▸ **Work order**
Write out the data word for word and omit every picture.

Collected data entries

╭──

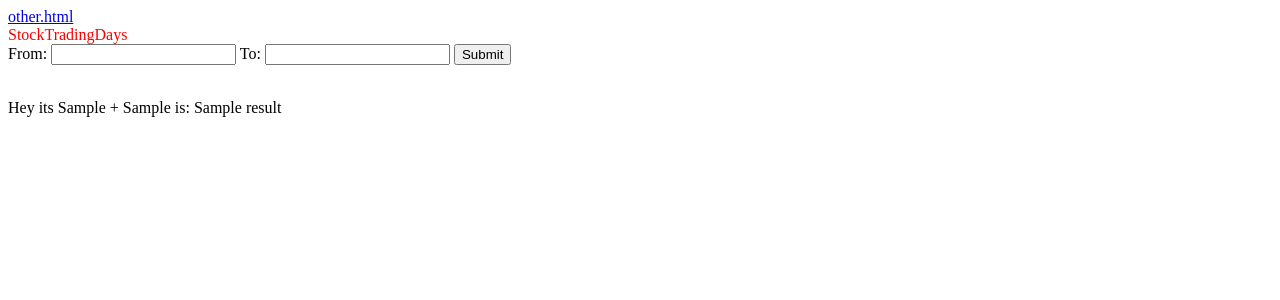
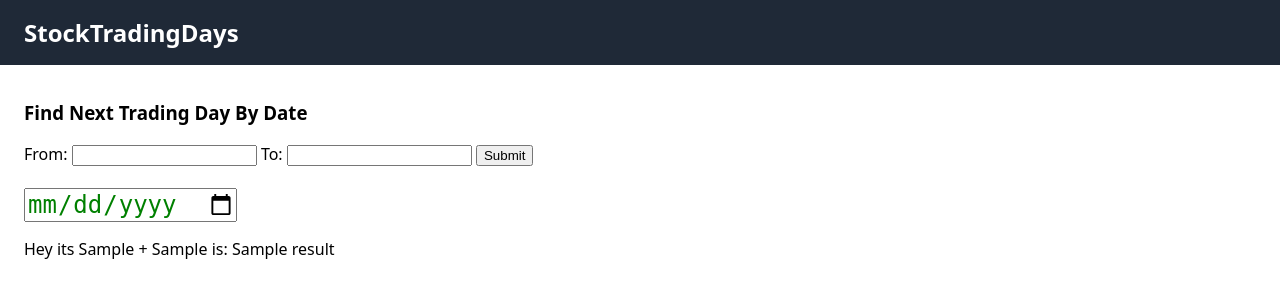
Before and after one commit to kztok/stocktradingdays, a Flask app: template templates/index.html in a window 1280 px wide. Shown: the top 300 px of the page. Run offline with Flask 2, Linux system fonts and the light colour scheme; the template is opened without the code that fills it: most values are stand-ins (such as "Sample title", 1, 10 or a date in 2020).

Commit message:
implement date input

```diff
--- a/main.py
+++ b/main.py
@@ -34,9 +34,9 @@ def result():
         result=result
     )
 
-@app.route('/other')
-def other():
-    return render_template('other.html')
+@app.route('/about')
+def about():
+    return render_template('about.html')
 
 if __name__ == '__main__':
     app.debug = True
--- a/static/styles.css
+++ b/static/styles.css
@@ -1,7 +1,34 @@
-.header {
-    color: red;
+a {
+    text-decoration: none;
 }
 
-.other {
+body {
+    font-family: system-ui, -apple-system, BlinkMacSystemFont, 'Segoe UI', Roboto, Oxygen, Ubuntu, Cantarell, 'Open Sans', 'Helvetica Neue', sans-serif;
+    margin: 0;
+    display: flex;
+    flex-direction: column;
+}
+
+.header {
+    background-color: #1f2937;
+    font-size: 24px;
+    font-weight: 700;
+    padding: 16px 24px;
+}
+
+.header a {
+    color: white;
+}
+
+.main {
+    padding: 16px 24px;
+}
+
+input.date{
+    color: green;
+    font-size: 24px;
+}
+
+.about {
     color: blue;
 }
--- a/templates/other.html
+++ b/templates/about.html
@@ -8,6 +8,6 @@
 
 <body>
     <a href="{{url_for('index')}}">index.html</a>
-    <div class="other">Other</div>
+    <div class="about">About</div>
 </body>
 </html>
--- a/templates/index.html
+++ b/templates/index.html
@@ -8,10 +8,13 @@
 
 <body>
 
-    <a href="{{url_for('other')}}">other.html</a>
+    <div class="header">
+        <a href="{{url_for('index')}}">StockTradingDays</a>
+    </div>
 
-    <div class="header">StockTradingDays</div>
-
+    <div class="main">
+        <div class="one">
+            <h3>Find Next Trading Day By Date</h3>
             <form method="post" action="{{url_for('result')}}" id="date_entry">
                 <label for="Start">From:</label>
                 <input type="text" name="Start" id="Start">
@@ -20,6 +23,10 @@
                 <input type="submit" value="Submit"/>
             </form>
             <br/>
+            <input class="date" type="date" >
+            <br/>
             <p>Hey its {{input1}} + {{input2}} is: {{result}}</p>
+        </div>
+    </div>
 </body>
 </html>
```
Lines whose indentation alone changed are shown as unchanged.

╰──

▸ **Exercise solution**
Before and after one commit to kztok/stocktradingdays, a Flask app: template templates/index.html in a window 1280 px wide. Shown: the top 300 px of the page. Run offline with Flask 2, Linux system fonts and the light colour scheme; the template is opened without the code that fills it: most values are stand-ins (such as "Sample title", 1, 10 or a date in 2020).

Commit message:
implement date input

```diff
--- a/main.py
+++ b/main.py
@@ -34,9 +34,9 @@ def result():
         result=result
     )
 
-@app.route('/other')
-def other():
-    return render_template('other.html')
+@app.route('/about')
+def about():
+    return render_template('about.html')
 
 if __name__ == '__main__':
     app.debug = True
--- a/static/styles.css
+++ b/static/styles.css
@@ -1,7 +1,34 @@
-.header {
-    color: red;
+a {
+    text-decoration: none;
 }
 
-.other {
+body {
+    font-family: system-ui, -apple-system, BlinkMacSystemFont, 'Segoe UI', Roboto, Oxygen, Ubuntu, Cantarell, 'Open Sans', 'Helvetica Neue', sans-serif;
+    margin: 0;
+    display: flex;
+    flex-direction: column;
+}
+
+.header {
+    background-color: #1f2937;
+    font-size: 24px;
+    font-weight: 700;
+    padding: 16px 24px;
+}
+
+.header a {
+    color: white;
+}
+
+.main {
+    padding: 16px 24px;
+}
+
+input.date{
+    color: green;
+    font-size: 24px;
+}
+
+.about {
     color: blue;
 }
--- a/templates/other.html
+++ b/templates/about.html
@@ -8,6 +8,6 @@
 
 <body>
     <a href="{{url_for('index')}}">index.html</a>
-    <div class="other">Other</div>
+    <div class="about">About</div>
 </body>
 </html>
--- a/templates/index.html
+++ b/templates/index.html
@@ -8,10 +8,13 @@
 
 <body>
 
-    <a href="{{url_for('other')}}">other.html</a>
+    <div class="header">
+        <a href="{{url_for('index')}}">StockTradingDays</a>
+    </div>
 
-    <div class="header">StockTradingDays</div>
-
+    <div class="main">
+        <div class="one">
+            <h3>Find Next Trading Day By Date</h3>
             <form method="post" action="{{url_for('result')}}" id="date_entry">
                 <label for="Start">From:</label>
                 <input type="text" name="Start" id="Start">
@@ -20,6 +23,10 @@
                 <input type="submit" value="Submit"/>
             </form>
             <br/>
+            <input class="date" type="date" >
+            <br/>
             <p>Hey its {{input1}} + {{input2}} is: {{result}}</p>
+        </div>
+    </div>
 </body>
 </html>
```
Lines whose indentation alone changed are shown as unchanged.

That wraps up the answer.